There are not many film-makers that simultaneously demand the utmost patience and attentiveness from their audience and also hew to scrupulous realism in their work. This unusual pairing of qualities is what defines the downright vexing films of Argentine director Lisandro Alonso, who has made four features that exemplify the term "acquired taste." His latest is Liverpool, which trades the rain forests of Los Muertos for dreary, snowbound Tierra del Fuego. Structurally and thematically, however, this new film is close kin to his 2004 feature, as both train their gaze on a man on a familial quest. Here the protagonist is the lanky, inscrutable Farrel (Juan Fernández), a cargo ship worker who journeys inland to find his ailing mother. The delicacy of Alonso's observational power is what makes Liverpool such a unusual species of film, but it unfortunately suffers from a suffocating emotional inertness. Most filmgoers will likely find Alonso's style tedious, if not excruciating, principally due to his seemingly emphatic lingering on banalities. In fact, Liverpool never emphasizes; it only invites observation.
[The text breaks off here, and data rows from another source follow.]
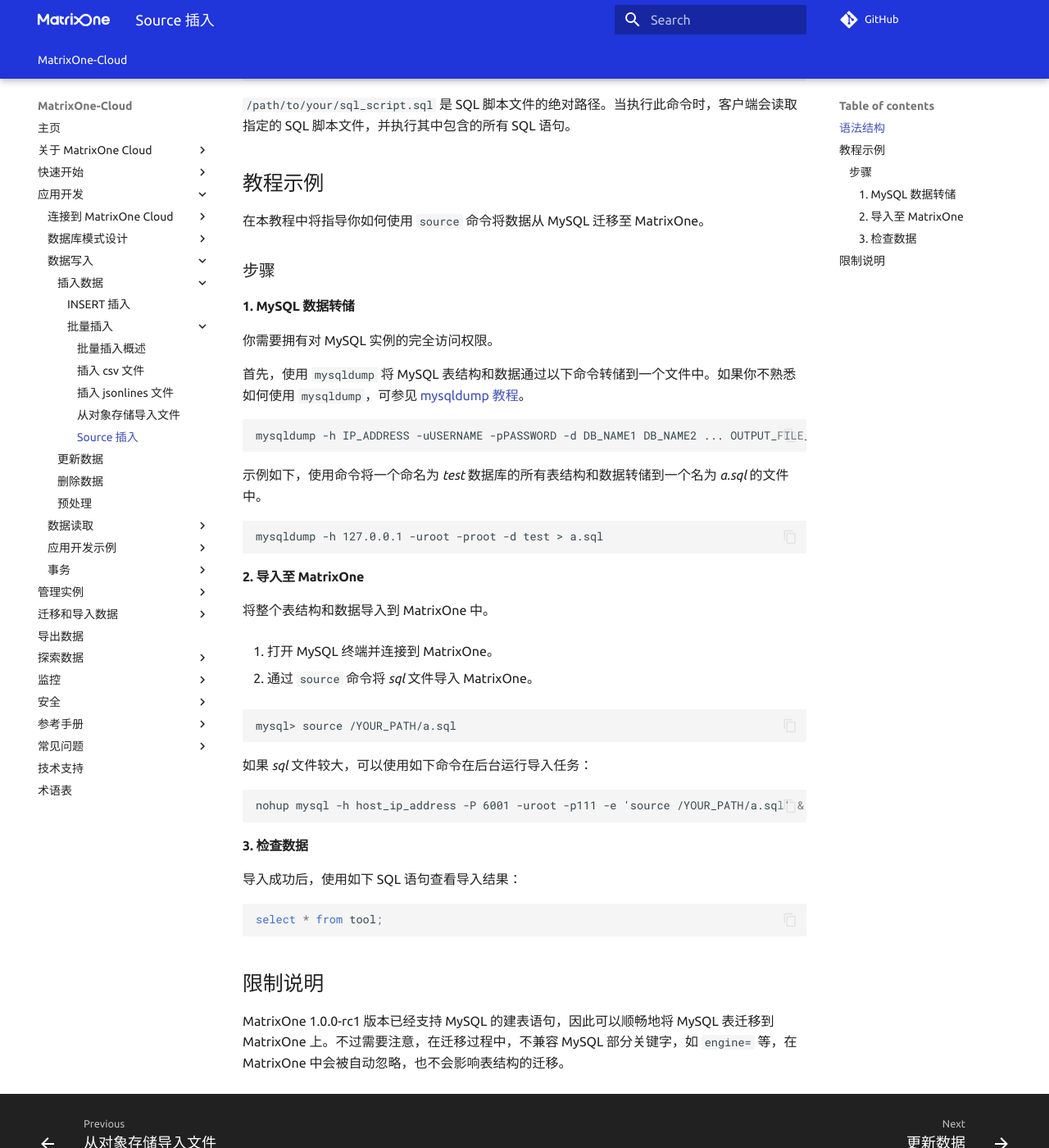
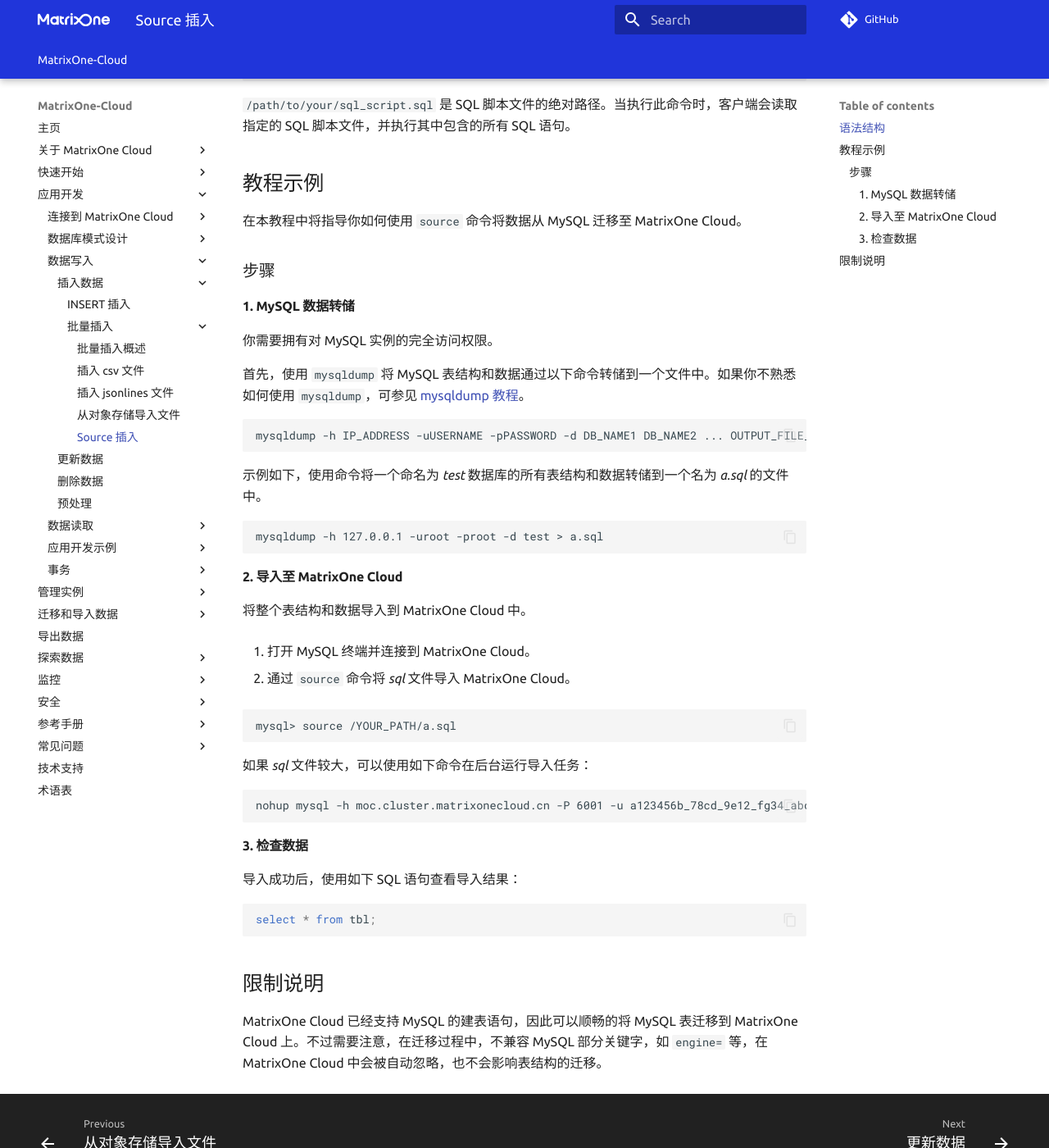
Before and after one commit to yangj1211/moc-docs, an MkDocs documentation site: the page built from docs/MatrixOne-Cloud/App-Develop/import-data/bulk-load/using-source.md, in a window 1280 px wide and 1400 px high, scrolled down 285 px. Shown: the whole window at 82% size. Built offline with MkDocs 1.6.1 and Material for MkDocs 9.7.7, drawn with Linux system fonts in a browser that asks for light colours; comment, search, counter and statistics services are not loaded; the version menu is left out; some of the changed text lies outside the part shown.

Commit message:
Update using-source.md
修改source导入文档

Signed-off-by: 吴梦龙 <90299197+WuMenglong@users.noreply.github.com>

````diff
--- a/docs/MatrixOne-Cloud/App-Develop/import-data/bulk-load/using-source.md
+++ b/docs/MatrixOne-Cloud/App-Develop/import-data/bulk-load/using-source.md
@@ -1,6 +1,6 @@
 # Source 插入
 
-本篇文档将指导你使用 `source` 命令批量导入数据至 MatrixOne。
+本篇文档将指导你使用 `source` 命令批量导入数据至 MatrixOne Cloud。
 
 ## 语法结构
 
@@ -12,7 +12,7 @@
 
 ## 教程示例
 
-在本教程中将指导你如何使用 `source` 命令将数据从 MySQL 迁移至 MatrixOne。
+在本教程中将指导你如何使用 `source` 命令将数据从 MySQL 迁移至 MatrixOne Cloud。
 
 ### 步骤
 
@@ -32,13 +32,13 @@
 mysqldump -h 127.0.0.1 -uroot -proot -d test > a.sql
 ```
 
-#### 2. 导入至 MatrixOne
+#### 2. 导入至 MatrixOne Cloud
 
-将整个表结构和数据导入到 MatrixOne 中。
+将整个表结构和数据导入到 MatrixOne Cloud 中。
 
-1. 打开 MySQL 终端并连接到 MatrixOne。
+1. 打开 MySQL 终端并连接到 MatrixOne Cloud。
 
-2. 通过 `source` 命令将 *sql* 文件导入 MatrixOne。
+2. 通过 `source` 命令将 *sql* 文件导入 MatrixOne Cloud。
 
 ```
 mysql> source /YOUR_PATH/a.sql
@@ -47,7 +47,7 @@
 如果 *sql* 文件较大，可以使用如下命令在后台运行导入任务：
 
 ```
-nohup mysql -h host_ip_address -P 6001 -uroot -p111 -e 'source /YOUR_PATH/a.sql' &
+nohup mysql -h moc.cluster.matrixonecloud.cn -P 6001 -u a123456b_78cd_9e12_fg34_abcd5d6789ef:admin:accountadmin  -p'$pwd' -e 'use dbname; source /YOUR_PATH/a.sql;' &
 ```
 
 #### 3. 检查数据
@@ -55,9 +55,9 @@
 导入成功后，使用如下 SQL 语句查看导入结果：
 
 ```sql
-select * from tool;
+select * from tbl;
 ```
 
 ## 限制说明
 
-MatrixOne 1.0.0-rc1 版本已经支持 MySQL 的建表语句，因此可以顺畅地将 MySQL 表迁移到 MatrixOne 上。不过需要注意，在迁移过程中，不兼容 MySQL 部分关键字，如 `engine=` 等，在 MatrixOne 中会被自动忽略，也不会影响表结构的迁移。
+MatrixOne Cloud 已经支持 MySQL 的建表语句，因此可以顺畅的将 MySQL 表迁移到 MatrixOne Cloud 上。不过需要注意，在迁移过程中，不兼容 MySQL 部分关键字，如 `engine=` 等，在 MatrixOne Cloud 中会被自动忽略，也不会影响表结构的迁移。
````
It is a grimy, ragged, uncompromising work, but so taxing that only the most disciplined cinephile would dare tackle it more than once.